Some employers have a good understanding of epilepsy.  Others may not, and may only think in terms of what they believe you can’t do.  They may, for instance, think you can’t work on a VDU screen or drive a car, when you may be able to do both very well.

If your employer or workmates hold onto misconceptions about epilepsy, it’s up to you to be positive and to provide them with the facts and so help them gain a better understanding.  You can do this by explaining about your epilepsy in a clear and accurate way and by demonstrating in your day-to-day work that epilepsy does not affect your ability to do the job.

In turn, your employer can help you by encouraging employees to adopt an understanding attitude.  They could also consider flexible ways for you to work, such as job sharing or flexitime.
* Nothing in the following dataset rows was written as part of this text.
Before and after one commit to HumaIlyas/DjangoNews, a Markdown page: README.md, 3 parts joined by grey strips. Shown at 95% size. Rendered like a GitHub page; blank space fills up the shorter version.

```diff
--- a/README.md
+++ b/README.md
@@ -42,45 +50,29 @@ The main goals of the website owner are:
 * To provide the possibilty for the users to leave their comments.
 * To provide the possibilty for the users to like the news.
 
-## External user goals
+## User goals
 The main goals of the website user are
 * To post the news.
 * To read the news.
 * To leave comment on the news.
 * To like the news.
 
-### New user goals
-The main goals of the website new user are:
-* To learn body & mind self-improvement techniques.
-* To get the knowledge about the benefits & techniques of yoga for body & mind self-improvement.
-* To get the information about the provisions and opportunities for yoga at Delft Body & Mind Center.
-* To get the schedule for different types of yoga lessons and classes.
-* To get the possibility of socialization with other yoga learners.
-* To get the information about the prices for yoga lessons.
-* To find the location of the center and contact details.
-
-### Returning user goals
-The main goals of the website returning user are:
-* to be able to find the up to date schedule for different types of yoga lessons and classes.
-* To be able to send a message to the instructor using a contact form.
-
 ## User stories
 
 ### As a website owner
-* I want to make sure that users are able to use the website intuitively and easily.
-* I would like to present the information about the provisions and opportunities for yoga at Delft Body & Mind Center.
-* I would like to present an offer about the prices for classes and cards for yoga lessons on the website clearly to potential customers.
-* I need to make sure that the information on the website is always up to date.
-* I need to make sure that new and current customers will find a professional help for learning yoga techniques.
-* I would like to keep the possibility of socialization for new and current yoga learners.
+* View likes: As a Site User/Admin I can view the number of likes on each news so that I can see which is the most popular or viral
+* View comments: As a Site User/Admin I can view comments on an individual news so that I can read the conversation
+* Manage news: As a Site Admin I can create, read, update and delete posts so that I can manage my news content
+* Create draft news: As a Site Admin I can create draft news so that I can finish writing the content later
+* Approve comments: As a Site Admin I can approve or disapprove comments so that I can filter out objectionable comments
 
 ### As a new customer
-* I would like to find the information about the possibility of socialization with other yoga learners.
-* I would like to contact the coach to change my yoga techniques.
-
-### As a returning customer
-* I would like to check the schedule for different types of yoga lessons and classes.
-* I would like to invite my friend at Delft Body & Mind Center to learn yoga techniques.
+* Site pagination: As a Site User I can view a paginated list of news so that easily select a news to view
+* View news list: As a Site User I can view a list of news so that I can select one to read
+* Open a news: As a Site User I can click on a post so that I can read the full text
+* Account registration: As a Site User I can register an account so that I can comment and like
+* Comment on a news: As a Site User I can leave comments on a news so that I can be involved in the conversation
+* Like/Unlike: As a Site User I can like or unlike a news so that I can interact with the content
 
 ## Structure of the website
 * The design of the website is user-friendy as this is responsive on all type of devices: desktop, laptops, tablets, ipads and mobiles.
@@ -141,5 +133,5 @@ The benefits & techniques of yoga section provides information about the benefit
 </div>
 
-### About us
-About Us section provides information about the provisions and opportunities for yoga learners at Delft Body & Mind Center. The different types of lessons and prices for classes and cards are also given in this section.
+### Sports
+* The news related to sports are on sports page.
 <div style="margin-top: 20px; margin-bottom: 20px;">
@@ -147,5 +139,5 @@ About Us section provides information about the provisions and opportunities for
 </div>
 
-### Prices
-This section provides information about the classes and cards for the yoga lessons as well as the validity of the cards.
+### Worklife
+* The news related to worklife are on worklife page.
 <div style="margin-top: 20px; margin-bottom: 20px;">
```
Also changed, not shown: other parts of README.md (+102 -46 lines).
Protection at Work

What does the law say?

The Disability Discrimination Act 1995 makes it against the law for an employer with more than fifteen employees to discriminate against anyone with a disability when applying for a job or in employment.

Many people with epilepsy are covered by the Act, which also requires employers to make any ‘reasonable’ adjustments to the working day or premises to enable people with a disability to be employed.

If your epilepsy affects your way of working, you can talk to your employer about making adjustments.  Perhaps you have nocturnal epilepsy and early starts are difficult for you?  A reasonable adjustment may be for your employer to alter your hours.

Practical Matters

Am I insured?

Your employer has to take out insurance for injury and disease by law, and their normal Employers Liability Insurance policy will cover you as long as the work you do fulfils health and safety requirements.

Can I get a pension?

As long as you are employed, and therefore employable, you should be able to get a pension, assuming the company has a scheme.

Can I join a trade union?

The Trade Union Council (TUC) and all trade unions have positive policies on the employment of people with disabilities.

Teenage years are complicated enough as it is, so we have prepared a companion guide for you to help find out about epilepsy.

Where epilepsy is diagnosed in the early or middle teens, knowing the facts can ensure a balanced attitude towards the condition.

From Diagnosis to Treatment, Employment to Education, advice for work and homelife — our guide has got you covered.